Many times clients do not know the difference between an insurance agent and a risk management-minded broker. An insurance agent is typically an order taker that sells your company insurance products, collects the premium, and calls or visits you twelve months later when it is time for your insurance products to renew. A risk management-minded broker is one that takes a proactive approach in educating his or her clients to make sure that the proper risk mitigation protections are in place long before engaging the insurance companies to file a claim.

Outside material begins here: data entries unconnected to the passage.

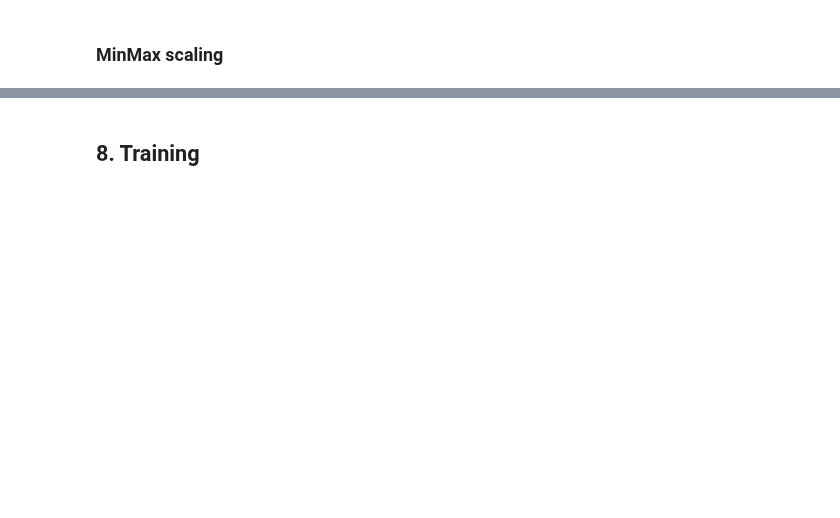
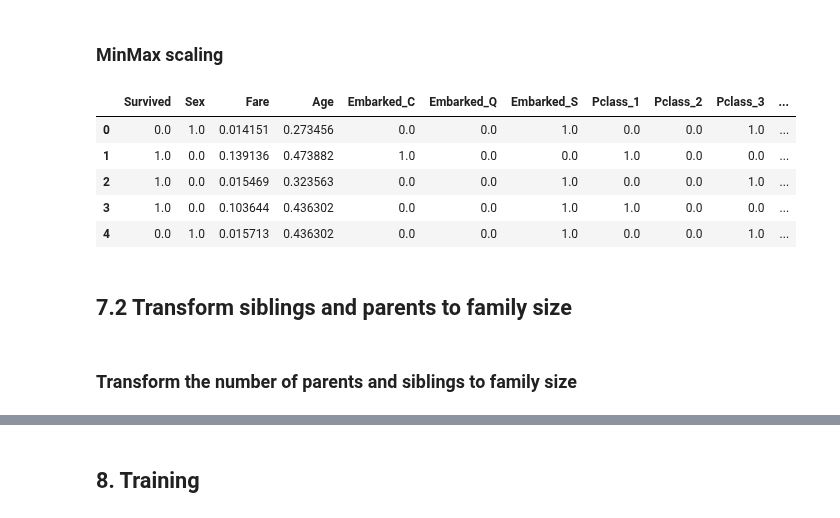
Before and after one commit to GlaIZier/titanic-prediction, a Jupyter notebook: notebooks/approach2.ipynb, the cells around one changed output, grey strips where cells are left out. Saved outputs shown, nothing was run; the diff lists cells and outputs as text; code cells hidden in the pictures; blank space fills up the shorter version.

```diff
--- a/notebooks/approach2.ipynb
+++ b/notebooks/approach2.ipynb
@@ -670,0 +654,12 @@ comb = min_max_scale(comb)
+# %%
+comb1 = min_max_scale(comb1)
+comb1.head()
+# %% [output]
+|  | Survived | Sex | Fare | Age | Embarked_C | Embarked_Q | Embarked_S | Pclass_1 | Pclass_2 | Pclass_3 | ... |
+| 0 | 0.0 | 1.0 | 0.014151 | 0.273456 | 0.0 | 0.0 | 1.0 | 0.0 | 0.0 | 1.0 | ... |
+| 1 | 1.0 | 0.0 | 0.139136 | 0.473882 | 1.0 | 0.0 | 0.0 | 1.0 | 0.0 | 0.0 | ... |
+| 2 | 1.0 | 0.0 | 0.015469 | 0.323563 | 0.0 | 0.0 | 1.0 | 0.0 | 0.0 | 1.0 | ... |
+| 3 | 1.0 | 0.0 | 0.103644 | 0.436302 | 0.0 | 0.0 | 1.0 | 1.0 | 0.0 | 0.0 | ... |
+| 4 | 0.0 | 1.0 | 0.015713 | 0.436302 | 0.0 | 0.0 | 1.0 | 0.0 | 0.0 | 1.0 | ... |
+# %% [markdown]
+## 7.2 Transform siblings and parents to family size
@@ -670,0 +668,2 @@ comb = min_max_scale(comb)
+# %% [markdown]
+### Transform the number of parents and siblings to family size
```
Also changed, not shown: parts of 71 cells of this notebook.
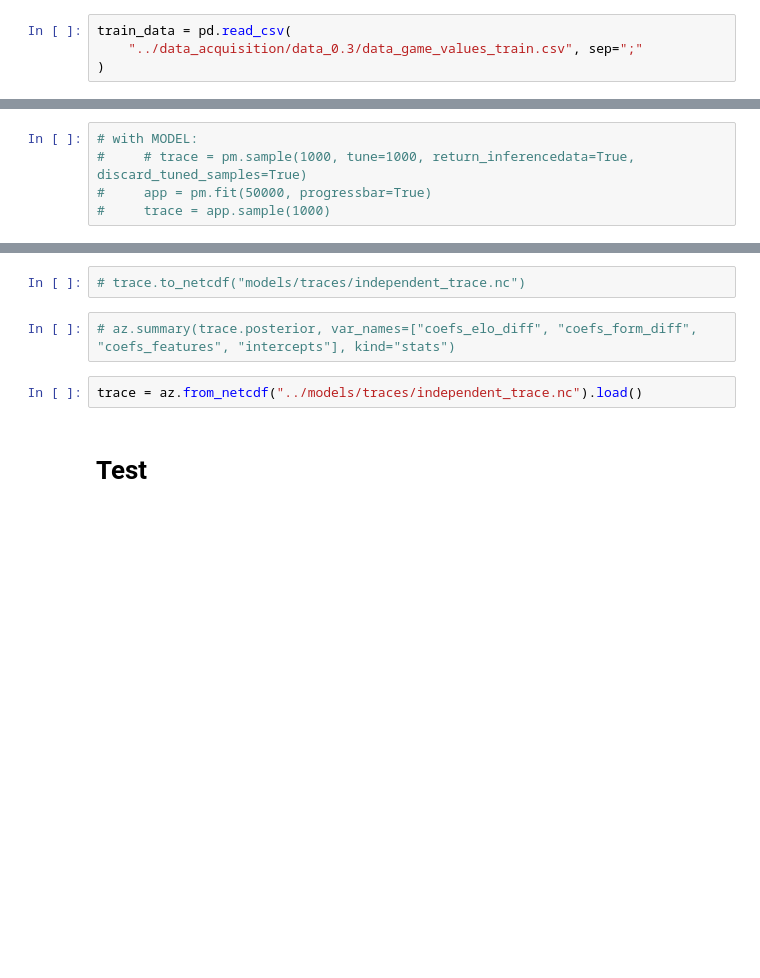
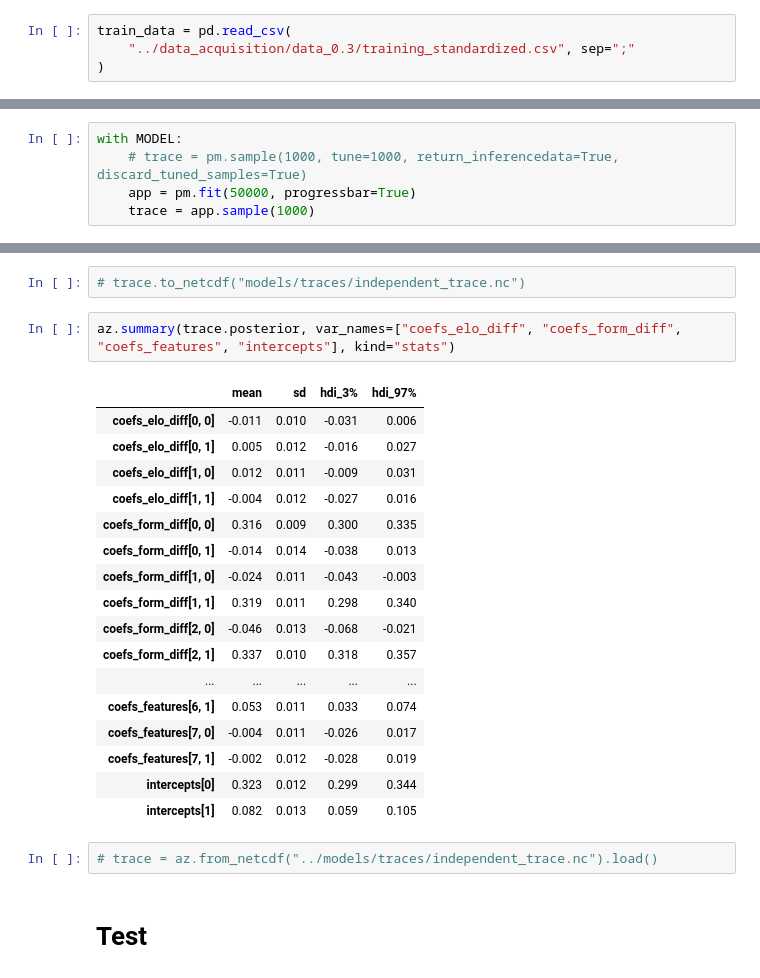
Before and after one commit to s-morten/packing-report, a Jupyter notebook: xT-impact/pymc/pymc.ipynb, the cells around one changed output, grey strips where cells are left out. Drawn from its saved outputs; the diff is of its cells as text; blank space fills up the shorter version.

```diff
--- a/xT-impact/pymc/pymc.ipynb
+++ b/xT-impact/pymc/pymc.ipynb
@@ -11,5 +11,5 @@ import matplotlib
 import pickle
 # %%
 train_data = pd.read_csv(
-    "../data_acquisition/data_0.3/data_game_values_train.csv", sep=";"
+    "../data_acquisition/data_0.3/training_standardized.csv", sep=";"
 )
@@ -273,5 +254,5 @@ pm.model_to_graphviz(MODEL)
 # %%
-# with MODEL:
-#     # trace = pm.sample(1000, tune=1000, return_inferencedata=True, discard_tuned_samples=True)
-#     app = pm.fit(50000, progressbar=True)
-#     trace = app.sample(1000)
+with MODEL:
+    # trace = pm.sample(1000, tune=1000, return_inferencedata=True, discard_tuned_samples=True)
+    app = pm.fit(50000, progressbar=True)
+    trace = app.sample(1000)
@@ -278,9 +261,27 @@ pm.model_to_graphviz(MODEL)
 # %%
 # trace.to_netcdf("models/traces/independent_trace.nc")
 # %%
-# az.summary(trace.posterior, var_names=["coefs_elo_diff", "coefs_form_diff", "coefs_features", "intercepts"], kind="stats")
+az.summary(trace.posterior, var_names=["coefs_elo_diff", "coefs_form_diff", "coefs_features", "intercepts"], kind="stats")
+# %% [output]
+|  | mean | sd | hdi_3% | hdi_97% |
+| coefs_elo_diff[0, 0] | -0.011 | 0.010 | -0.031 | 0.006 |
+| coefs_elo_diff[0, 1] | 0.005 | 0.012 | -0.016 | 0.027 |
+| coefs_elo_diff[1, 0] | 0.012 | 0.011 | -0.009 | 0.031 |
+| coefs_elo_diff[1, 1] | -0.004 | 0.012 | -0.027 | 0.016 |
+| coefs_form_diff[0, 0] | 0.316 | 0.009 | 0.300 | 0.335 |
+| coefs_form_diff[0, 1] | -0.014 | 0.014 | -0.038 | 0.013 |
+| coefs_form_diff[1, 0] | -0.024 | 0.011 | -0.043 | -0.003 |
+| coefs_form_diff[1, 1] | 0.319 | 0.011 | 0.298 | 0.340 |
+| coefs_form_diff[2, 0] | -0.046 | 0.013 | -0.068 | -0.021 |
+| coefs_form_diff[2, 1] | 0.337 | 0.010 | 0.318 | 0.357 |
+| ... | ... | ... | ... | ... |
+| coefs_features[6, 1] | 0.053 | 0.011 | 0.033 | 0.074 |
+| coefs_features[7, 0] | -0.004 | 0.011 | -0.026 | 0.017 |
+| coefs_features[7, 1] | -0.002 | 0.012 | -0.028 | 0.019 |
+| intercepts[0] | 0.323 | 0.012 | 0.299 | 0.344 |
+| intercepts[1] | 0.082 | 0.013 | 0.059 | 0.105 |
 # %%
-trace = az.from_netcdf("../models/traces/independent_trace.nc").load()
+# trace = az.from_netcdf("../models/traces/independent_trace.nc").load()
 # %% [markdown]
 # Test
 # %%
```
Also changed, not shown: parts of 36 cells of this notebook, 47 other files.
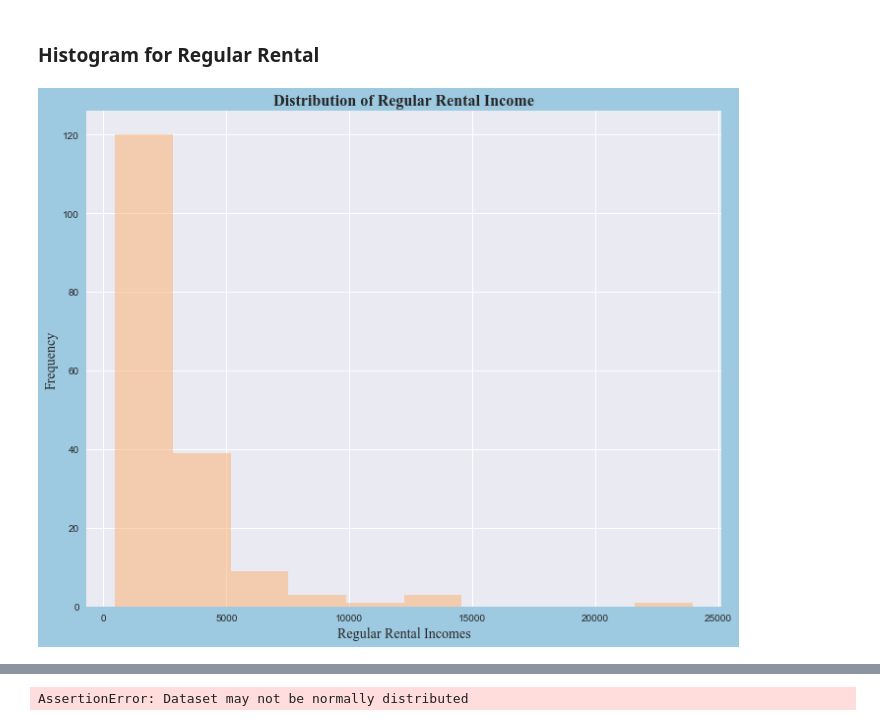
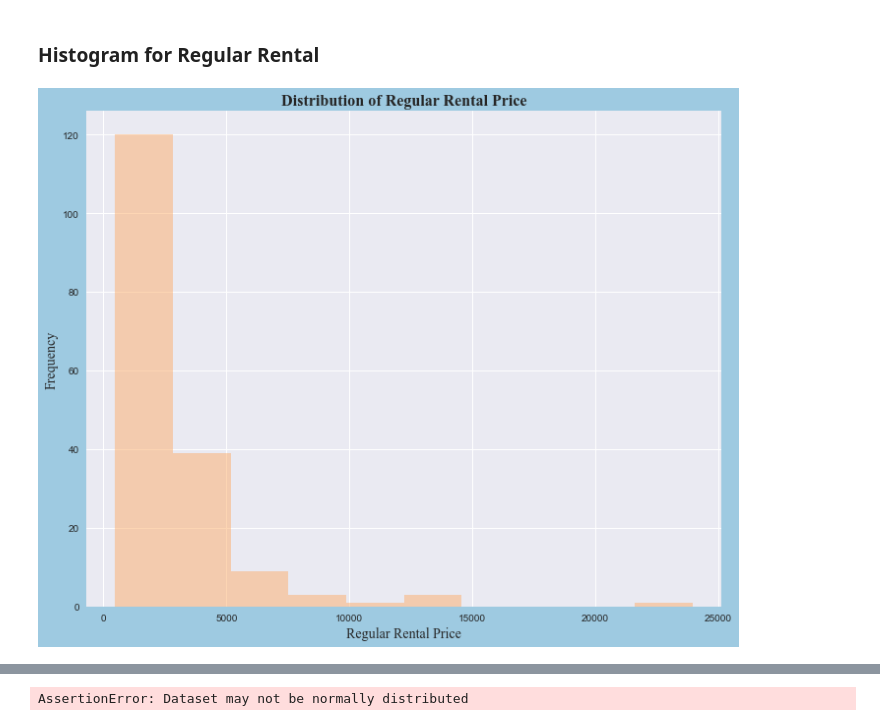
Before and after one commit to rebeccabland3/LA-Real-Estate, a Jupyter notebook: real_estate_matplotlib.ipynb, the cells around one changed output, grey strips where cells are left out. Drawn from its saved outputs; the diff is of its cells as text; code cells hidden in the pictures.

```diff
--- a/real_estate_matplotlib.ipynb
+++ b/real_estate_matplotlib.ipynb
@@ -234,19 +231,19 @@ std_Regular = mthlyRI_Regular.std()
 # %%
 # Set figure size, color and font style
 plt.figure(figsize=(10, 8), facecolor="#9ecae1")
 
 # Plot histogram, set labels, titles and other formatting elements
 plt.hist(mthlyRI_Regular, alpha=0.5, color="#fdae6b")
-plt.xlabel('Regular Rental Incomes',  **tnr_font, fontsize=14)
+plt.xlabel('Regular Rental Price',  **tnr_font, fontsize=14)
 plt.ylabel('Frequency', **tnr_font, fontsize=14)
-plt.title("Distribution of Regular Rental Income", fontsize=16, **tnr_font, weight="bold")
+plt.title("Distribution of Regular Rental Price", fontsize=16, **tnr_font, weight="bold")
 plt.tight_layout()
 
 # Save image as png
 plt.savefig("images/regular_histogram.png")
 plt.show()
 # %% [output]
-[figure, old version]
+[figure, new version]
 # %%
 print(stats.normaltest(mthlyRI_Regular.sample(100)))
 # %% [output]
```
Also changed, not shown: parts of 28 cells of this notebook, 7 other files.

It is all too common to meet a company that has grown and changed significantly over the last few years while their current insurance agent has not paid much attention to the company’s evolving business, or its evolving insurance and risk management needs. A classic example: A business owner has been working hard to diversify revenue streams in his organization by expanding its service offering from security services to now offer janitorial services to its customer base. While the insurance products that were put in place years ago by the current agent may have been sufficient at the time, they are not properly protecting the client as the new program does not contemplate the new janitorial service offering which could potentially lead to a denial of coverage.
Also when working with your insurance agent you should be asking yourself if your agent is properly educating you and your management team relative to the associated risks of your business and the protocols that prevent accidents from occurring. A good risk management broker partner should be proactively touching base throughout the year relative to:
- operational changes,
- assisting with merger and acquisition due diligence,
- recommending methodical credentialing processes,
- contract reviews,
- vendor compliance,
- claims management, and
- safety training.
All of these learned and implemented procedures can lead to a very well managed risk-adverse company that will provide meaningful benefits that will last years to come. To name a few benefits: Promotion of a great working environment that entices employee tenure and attracts new employees, great claims experience that creates a competitive underwriting marketplace and lower overall insurance premium expense, cash flow management, a solid reputation within your industry, etc…
I often ask a very defining question of my clients: “What is in the best interest of your company?”
If you have not recently evaluated what kind of insurance broker is working for you now is the time to start thinking about what is in the best interest of your company to make sure that you are properly educated and protected!
Author: Alicia Furneaux